Suvir gave his market forecast by saying, “I think there will be a few horizontal players that will survive and grow and a few vertical players that will survive. But I am optimistic about the e-commerce growth. And yes, Nexus Venture Partners is bullish about e-commerce.”
And Kunal quietly quipped, “So am I!”
A startup doesn’t need great orators; it needs people who can get S@#$ done
As Kunal initially shared, e-commerce, like many other businesses are built on people, and the session was rightfully ended on the interaction between a startup and it’s people. Kunal shared a very interesting process that Snapdeal follows in hiring. He says, “In the beginning, we hired people because of their ability to communicate properly. While this is important, it isn’t a measure of the effectiveness of a person. Our process involves a series of interviews from various departments and we have very high bars, so it’s not easy to get in. Once these interviews are done, we ask people to present a business plan on how they will go about executing their roles. And surprisingly, many people who have cleared the four-five rounds of interviews don’t turn up for this! Furthermore, eight out of ten people who present, get selected. This is a great filter for us and as a startup, you don’t need great orators; you need people who can get S@#$ done.”
Kunal further shared that a large salary or a challenging work environment isn’t going to attract the best talent to a company. He says, “We did a poll amongst our employees and interestingly, 65% of our people come from small towns. Almost all of them have a relative who runs a small business and they’re aware of the challenges they go through. These people have come and stayed with us because of mission that Snapdeal is trying fulfill. When your company has got this clear, then you will attract the right kind of people. And they stop being employees; they become missionaries.
The talk ended with Kunal’s relationship with one of the most important people in his life - Rohit, his best friend and co-founder. In a chat after the session, Kunal shared, “You know, it was just a matter of time before me and Rohit started something together.

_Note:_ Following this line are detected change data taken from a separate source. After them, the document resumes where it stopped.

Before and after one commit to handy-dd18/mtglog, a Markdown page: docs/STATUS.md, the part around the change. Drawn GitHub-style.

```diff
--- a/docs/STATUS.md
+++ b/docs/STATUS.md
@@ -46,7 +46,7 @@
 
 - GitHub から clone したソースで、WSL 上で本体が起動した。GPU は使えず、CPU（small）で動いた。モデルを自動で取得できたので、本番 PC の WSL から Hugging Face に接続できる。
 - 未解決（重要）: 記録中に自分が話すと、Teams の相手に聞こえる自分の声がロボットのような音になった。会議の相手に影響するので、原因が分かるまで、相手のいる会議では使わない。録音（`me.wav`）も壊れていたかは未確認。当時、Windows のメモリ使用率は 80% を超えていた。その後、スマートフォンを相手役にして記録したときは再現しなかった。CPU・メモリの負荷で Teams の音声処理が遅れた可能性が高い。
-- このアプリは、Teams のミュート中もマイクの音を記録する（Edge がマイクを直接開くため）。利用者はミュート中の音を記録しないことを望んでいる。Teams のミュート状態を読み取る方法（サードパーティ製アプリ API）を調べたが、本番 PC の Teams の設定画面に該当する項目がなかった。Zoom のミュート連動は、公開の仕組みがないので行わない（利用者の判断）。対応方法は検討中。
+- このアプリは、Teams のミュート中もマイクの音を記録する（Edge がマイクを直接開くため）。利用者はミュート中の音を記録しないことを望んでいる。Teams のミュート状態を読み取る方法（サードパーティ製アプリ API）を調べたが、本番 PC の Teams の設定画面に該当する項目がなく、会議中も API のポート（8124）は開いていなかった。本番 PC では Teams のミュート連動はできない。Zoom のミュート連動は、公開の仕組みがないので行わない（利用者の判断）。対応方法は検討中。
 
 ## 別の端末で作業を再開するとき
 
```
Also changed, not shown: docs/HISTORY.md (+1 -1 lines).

He’s the third brother in the family, after me and my elder brother. Yes, there are ego issues while running a company - in the early days, we would have many hours wasted on deciding where a particular logo went on the site. Of course, we do realise now how trivial those things are. But however big or small the difference in opinion is, we make sure that we leave the room after having completely agreed on one thing. It is when co-founders ignore these things, that the cracks become crevices.”
Suvir concluded by saying the same about Nexus’s decision to back Snapdeal - “While there was always questions about how Snapdeal’s business model would pan out, we have an internal policy within Nexus where we have six criterions that define an entrepreneur. One who satisfies all of them, we refer to them as a six sigma entrepreneur. Kunal is one. While on one hand, the opportunity, team etc are driving factors, at the end of the day, we chose to back Kunal. And so far it has worked.”

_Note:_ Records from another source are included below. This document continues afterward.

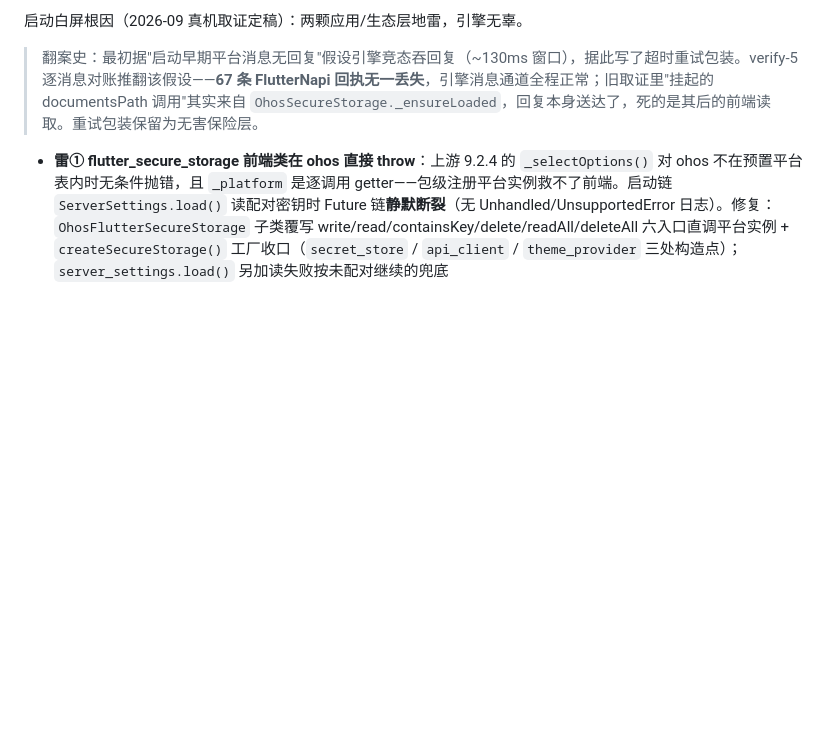
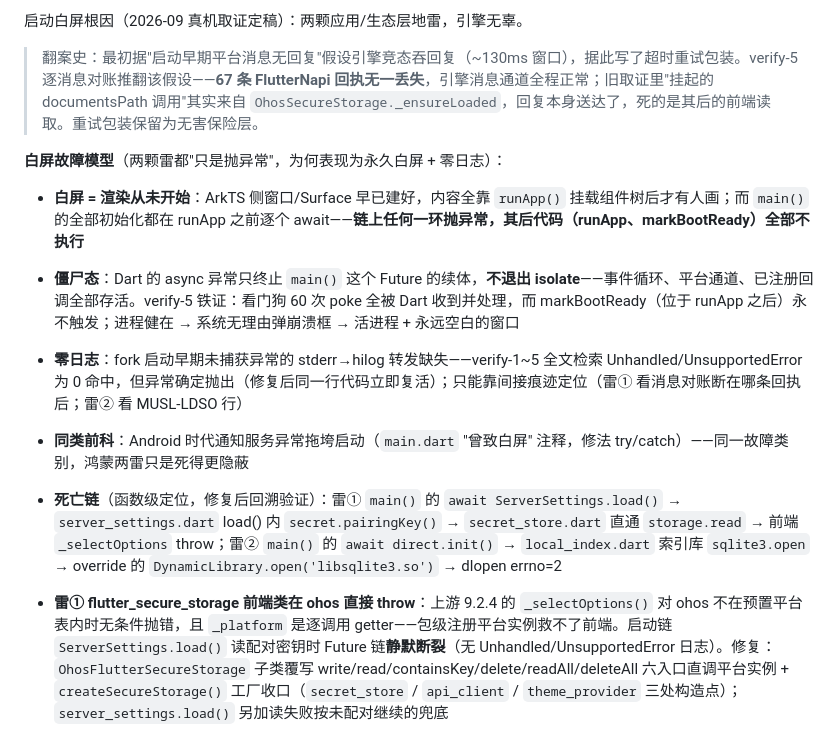
Before and after one commit to mangNSXying/SelfMusic, a Markdown page: DEVELOPER.md, the part around the change. GitHub-like rendering; blank space fills up the shorter version.

Commit message:
文档：鸿蒙白屏故障模型（僵尸态 + 静默死亡）补进根因段

```diff
--- a/DEVELOPER.md
+++ b/DEVELOPER.md
@@ -405,6 +405,14 @@ Linux / Windows 桌面统一 `just_audio_media_kit`（底层 libmpv）：libmpv
 
 > 翻案史：最初据"启动早期平台消息无回复"假设引擎竞态吞回复（~130ms 窗口），据此写了超时重试包装。verify-5 逐消息对账推翻该假设——**67 条 FlutterNapi 回执无一丢失**，引擎消息通道全程正常；旧取证里"挂起的 documentsPath 调用"其实来自 `OhosSecureStorage._ensureLoaded`，回复本身送达了，死的是其后的前端读取。重试包装保留为无害保险层。
 
+**白屏故障模型**（两颗雷都"只是抛异常"，为何表现为永久白屏 + 零日志）：
+
+- **白屏 = 渲染从未开始**：ArkTS 侧窗口/Surface 早已建好，内容全靠 `runApp()` 挂载组件树后才有人画；而 `main()` 的全部初始化都在 runApp 之前逐个 await——**链上任何一环抛异常，其后代码（runApp、markBootReady）全部不执行**
+- **僵尸态**：Dart 的 async 异常只终止 `main()` 这个 Future 的续体，**不退出 isolate**——事件循环、平台通道、已注册回调全部存活。verify-5 铁证：看门狗 60 次 poke 全被 Dart 收到并处理，而 markBootReady（位于 runApp 之后）永不触发；进程健在 → 系统无理由弹崩溃框 → 活进程 + 永远空白的窗口
+- **零日志**：fork 启动早期未捕获异常的 stderr→hilog 转发缺失——verify-1~5 全文检索 Unhandled/UnsupportedError 为 0 命中，但异常确定抛出（修复后同一行代码立即复活）；只能靠间接痕迹定位（雷① 看消息对账断在哪条回执后；雷② 看 MUSL-LDSO 行）
+- **同类前科**：Android 时代通知服务异常拖垮启动（`main.dart` "曾致白屏" 注释，修法 try/catch）——同一故障类别，鸿蒙两雷只是死得更隐蔽
+- **死亡链**（函数级定位，修复后回溯验证）：雷① `main()` 的 `await ServerSettings.load()` → `server_settings.dart` load() 内 `secret.pairingKey()` → `secret_store.dart` 直通 `storage.read` → 前端 `_selectOptions` throw；雷② `main()` 的 `await direct.init()` → `local_index.dart` 索引库 `sqlite3.open` → override 的 `DynamicLibrary.open('libsqlite3.so')` → dlopen errno=2
+
 - **雷① flutter_secure_storage 前端类在 ohos 直接 throw**：上游 9.2.4 的 `_selectOptions()` 对 ohos 不在预置平台表内时无条件抛错，且 `_platform` 是逐调用 getter——包级注册平台实例救不了前端。启动链 `ServerSettings.load()` 读配对密钥时 Future 链**静默断裂**（无 Unhandled/UnsupportedError 日志）。修复：`OhosFlutterSecureStorage` 子类覆写 write/read/containsKey/delete/readAll/deleteAll 六入口直调平台实例 + `createSecureStorage()` 工厂收口（`secret_store` / `api_client` / `theme_provider` 三处构造点）；`server_settings.load()` 另加读失败按未配对继续的兜底
 - **雷② libsqlite3.so 缺失**：sqlite3 包在 ohos 走 `DynamicLibrary.open('libsqlite3.so')`，而设备系统 7 个候选路径全无此库、DevEco SDK 无、`sqlite3_flutter_libs`（0.5.42）只有 android/darwin/linux/windows 目录。`direct.init()` 内 dlopen 失败同样**静默死亡**，唯一线索是 hilog 里应用 pid 的 `MUSL-LDSO: load libsqlite3.so failed ... errno=2` 三行。修复：自编译 musl 版 .so 随包分发（配方见下）
 - **静默死亡取证方法学**（下一颗雷照此排）：① `main()` 全链 `[boot]` 里程碑 debugPrint；② ArkTS 启动看门狗（`EntryAbility.ets` 每 1000ms poke，Dart 侧 `markBootReady()` 解除——未解除即 main 未走完）；③ hilog 逐消息对账：发送 = `DartMessenger --> Received message from Dart over channel '...'`，回复 = `FlutterNapi --> called handlePlatformMessage ... Response ID`；④ 原生库加载失败只看应用 pid 的 `MUSL-LDSO` 行（系统进程噪音极多）；⑤ 疑似卡死时 `hdc fport` + VM service 取栈
```
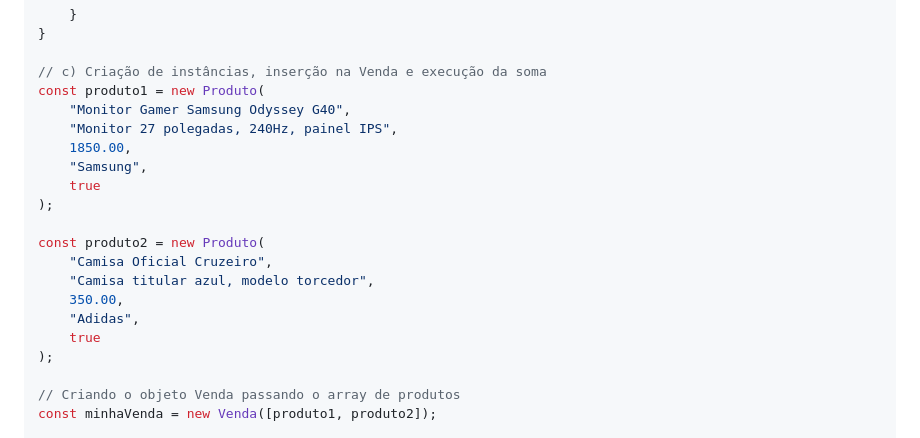
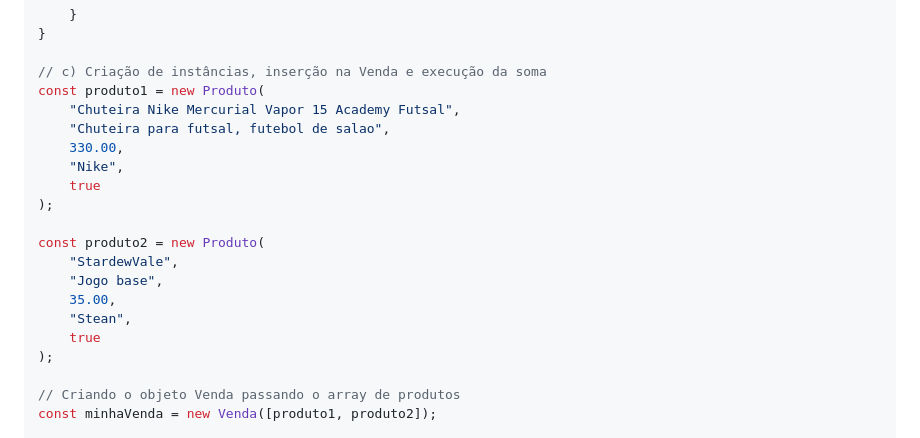
Before and after one commit to Jvriosbrito/IHC-2026, a Markdown page: AvaliacaoFinal_Interação_Humano_Computador_IHC/UA4/Programação Orientada a Objetos com TypeScript.md, the part around the change. Rendered like a GitHub page.

```diff
--- a/AvaliacaoFinal_Interação_Humano_Computador_IHC/UA4/Programação Orientada a Objetos com TypeScript.md
+++ b/AvaliacaoFinal_Interação_Humano_Computador_IHC/UA4/Programação Orientada a Objetos com TypeScript.md
@@ -68,18 +68,18 @@ class Venda {
 
 // c) Criação de instâncias, inserção na Venda e execução da soma
 const produto1 = new Produto(
-    "Monitor Gamer Samsung Odyssey G40",
-    "Monitor 27 polegadas, 240Hz, painel IPS",
-    1850.00,
-    "Samsung",
+    "Chuteira Nike Mercurial Vapor 15 Academy Futsal",
+    "Chuteira para futsal, futebol de salao",
+    330.00,
+    "Nike",
     true
 );
 
 const produto2 = new Produto(
-    "Camisa Oficial Cruzeiro",
-    "Camisa titular azul, modelo torcedor",
-    350.00,
-    "Adidas",
+    "StardewVale",
+    "Jogo base",
+    35.00,
+    "Stean",
     true
 );
 
```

On the whole, the Fireside chat ended with the audience pouring in their questions and both Kunal and Suvir patiently answered all the questions with great insights.
Pictures from the event http://yourstory.in/2013/07/photohighlights-from-the-fireside-chat/